In Memoriam: David Diorio, 1925-2022
Part of me died today, in other words,
a friend. Maybe two fingers, as it were, hanging
stiff and useless from my right hand: so many
fingers already gone! Yet I still grip my pen.
Death is part of life, he said; yet thrive,
become life’s play of light and shadow;
even if you limp, walk on. Think Think
Think Think, but don’t bash in your head!
Dave’s wife, a poet and friend, died in 1997.
After twenty years of widowhood, he
passed away in his sleep, age 96.
I wanted to call him the day before he died,
but didn’t. Busy entropy was quicker.
Time made speech and walking difficult;
yet his mind remained sharp to the end.
He left behind loving kin, and many friends.
He said he accepted entropy’s
devastating changes. Despite them,
life goes on; light goes on, he said,
within and without us, perhaps forever.
Despite silence, despite sorrow, I want
to hear an anchored angel sing him to his rest–
Faith turns her kaleidoscope. Pieces fall into place.

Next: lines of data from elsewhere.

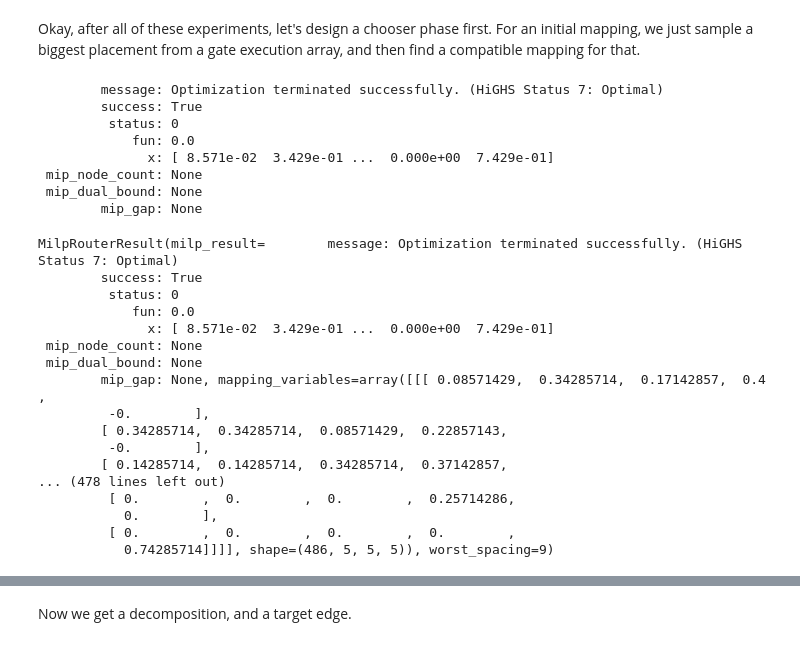
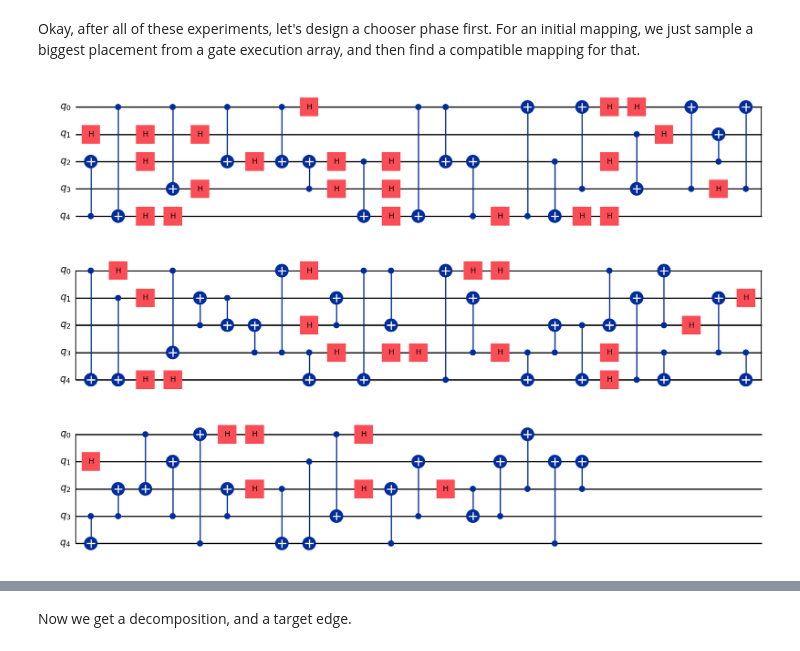
Before and after one commit to strategy155/quariadne, a Jupyter notebook: notebook/LP.ipynb, the cells around one changed output, grey strips where cells are left out. Saved outputs shown, nothing was run; the diff lists cells and outputs as text; code cells hidden in the pictures.

Commit message:
finalised the lp !
refactored the MILP MILP RESULT tandem to trio of ILP high level routing
provider.

```diff
--- a/notebook/LP.ipynb
+++ b/notebook/LP.ipynb
@@ -235,32 +242,25 @@ lp_router_result.qubit_movement_variables[0].s
 # %% [markdown]
 Okay, after all of these experiments, let's design a chooser phase first. For an initial mapping, we just sample a biggest placement from a gate execution array, and then find a compatible mapping for that.
 # %%
-lp_router = quariadne.milp_router.MilpRouter(coupling_graph_nx, random_abstract_circuit, 0)
-lp_router_result = lp_router.run()
-lp_router_result
+import qiskit.circuit.random
+import qiskit
+import qiskit.circuit.library.standard_gates
+import random
+
+import quariadne.circuit
+QUBIT_COUNT = 5
+NUM_GATES = 100
+SEED=333
+random.seed(SEED)
+
+MAX_OPERANDS = 2
+
+STANDARD_GATE_SET = ["cx", "h"]
+
+
+
+random_broken_circuit = qiskit.circuit.random.random_clifford_circuit(QUBIT_COUNT, NUM_GATES, STANDARD_GATE_SET, seed=SEED)
+
+random_broken_circuit.draw('mpl')
 # %% [output]
-        message: Optimization terminated successfully. (HiGHS Status 7: Optimal)
-        success: True
-         status: 0
-            fun: 0.0
-              x: [ 8.571e-02  3.429e-01 ...  0.000e+00  7.429e-01]
- mip_node_count: None
- mip_dual_bound: None
-        mip_gap: None
-MilpRouterResult(milp_result=        message: Optimization terminated successfully. (HiGHS Status 7: Optimal)
-        success: True
-         status: 0
-            fun: 0.0
-              x: [ 8.571e-02  3.429e-01 ...  0.000e+00  7.429e-01]
- mip_node_count: None
- mip_dual_bound: None
-        mip_gap: None, mapping_variables=array([[[ 0.08571429,  0.34285714,  0.17142857,  0.4       ,
-         -0.        ],
-        [ 0.34285714,  0.34285714,  0.08571429,  0.22857143,
-         -0.        ],
-        [ 0.14285714,  0.14285714,  0.34285714,  0.37142857,
-... (478 lines left out)
-         [ 0.        ,  0.        ,  0.        ,  0.25714286,
-           0.        ],
-         [ 0.        ,  0.        ,  0.        ,  0.        ,
-           0.74285714]]]], shape=(486, 5, 5, 5)), worst_spacing=9)
+[figure, added]
```
Also changed, not shown: parts of 17 cells of this notebook, 4 other files.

Everything is quiet. I hear him yet!
Editor’s Note: David Diorio, (1925-2022), was well known to many members of the Greater Baltimore poetry community; he arranged poetry readings for several years. His wife, Margaret, who died in 1997, was an accomplished poet. Dorsett read this poem at Diorio’s funeral.

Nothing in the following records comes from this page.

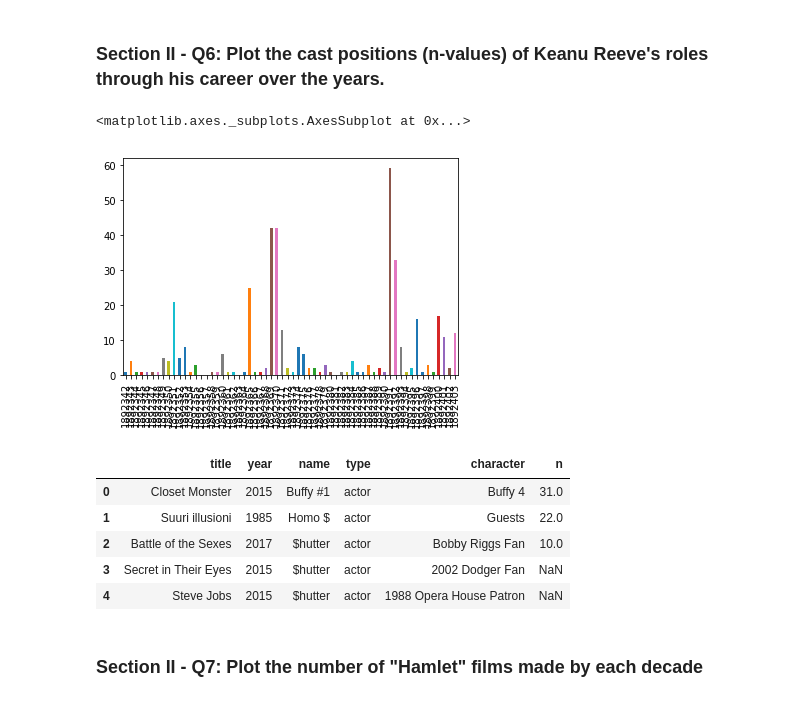
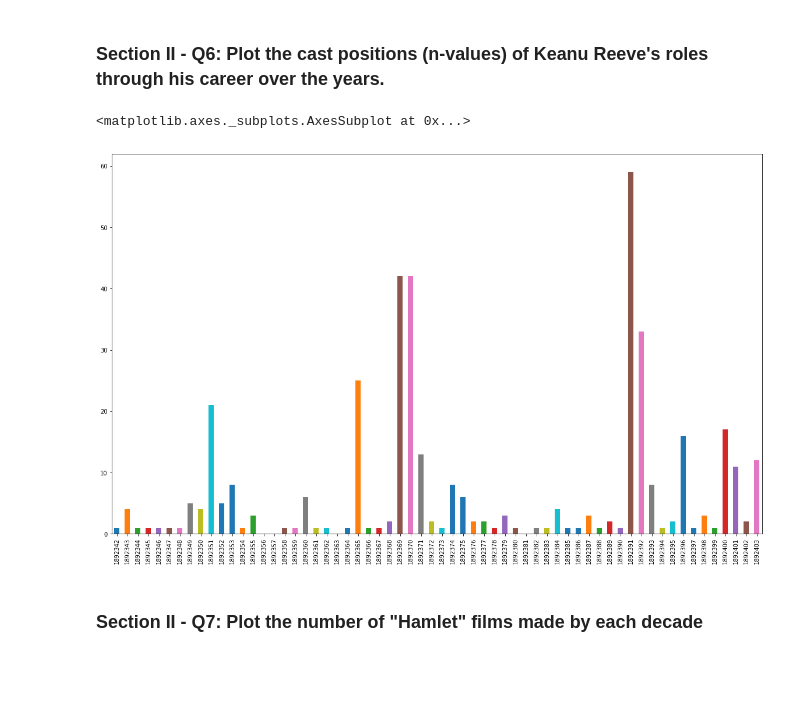
Before and after one commit to thechosen1xxx/mec-mini-projects, a Jupyter notebook: mec-5.3.10-data-wranging-with-pandas-mini-project/Mini_Project_Data_Wrangling_Pandas.ipynb, the cells around one changed output. Saved outputs shown, nothing was run; the diff lists cells and outputs as text; code cells hidden in the pictures; blank space fills up the shorter version.

```diff
--- a/mec-5.3.10-data-wranging-with-pandas-mini-project/Mini_Project_Data_Wrangling_Pandas.ipynb
+++ b/mec-5.3.10-data-wranging-with-pandas-mini-project/Mini_Project_Data_Wrangling_Pandas.ipynb
@@ -558,19 +534,10 @@ year
 # %%
 keanu_roles_n = cast[cast['name'] == 'Keanu Reeves']['n']
 # %%
-keanu_roles_n.plot(kind='bar')
+keanu_roles_n.plot(kind='bar', figsize=(20,12))
 # %% [output]
 <matplotlib.axes._subplots.AxesSubplot at 0x...>
-[figure, old version]
+[figure, new version]
-# %%
-cast.head()
-# %% [output]
-|  | title | year | name | type | character | n |
-| 0 | Closet Monster | 2015 | Buffy #1 | actor | Buffy 4 | 31.0 |
-| 1 | Suuri illusioni | 1985 | Homo $ | actor | Guests | 22.0 |
-| 2 | Battle of the Sexes | 2017 | $hutter | actor | Bobby Riggs Fan | 10.0 |
-| 3 | Secret in Their Eyes | 2015 | $hutter | actor | 2002 Dodger Fan | NaN |
-| 4 | Steve Jobs | 2015 | $hutter | actor | 1988 Opera House Patron | NaN |
 # %% [markdown]
 ### Section II - Q7: Plot the number of "Hamlet" films made by each decade
 # %%
```
Also changed, not shown: parts of 25 cells of this notebook.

© Thomas Dorsett
Examples of Thomas Dorsett‘s poetry have appeared in over 500 literary journals, including Confrontation, Southern Poetry Review, North Carolina Review, The Texas Review, Poem, and California Quarterly. He is the author of a number of collections as well. In addition to being a poet, a translator, and an essayist, he also has been a medical doctor for many years.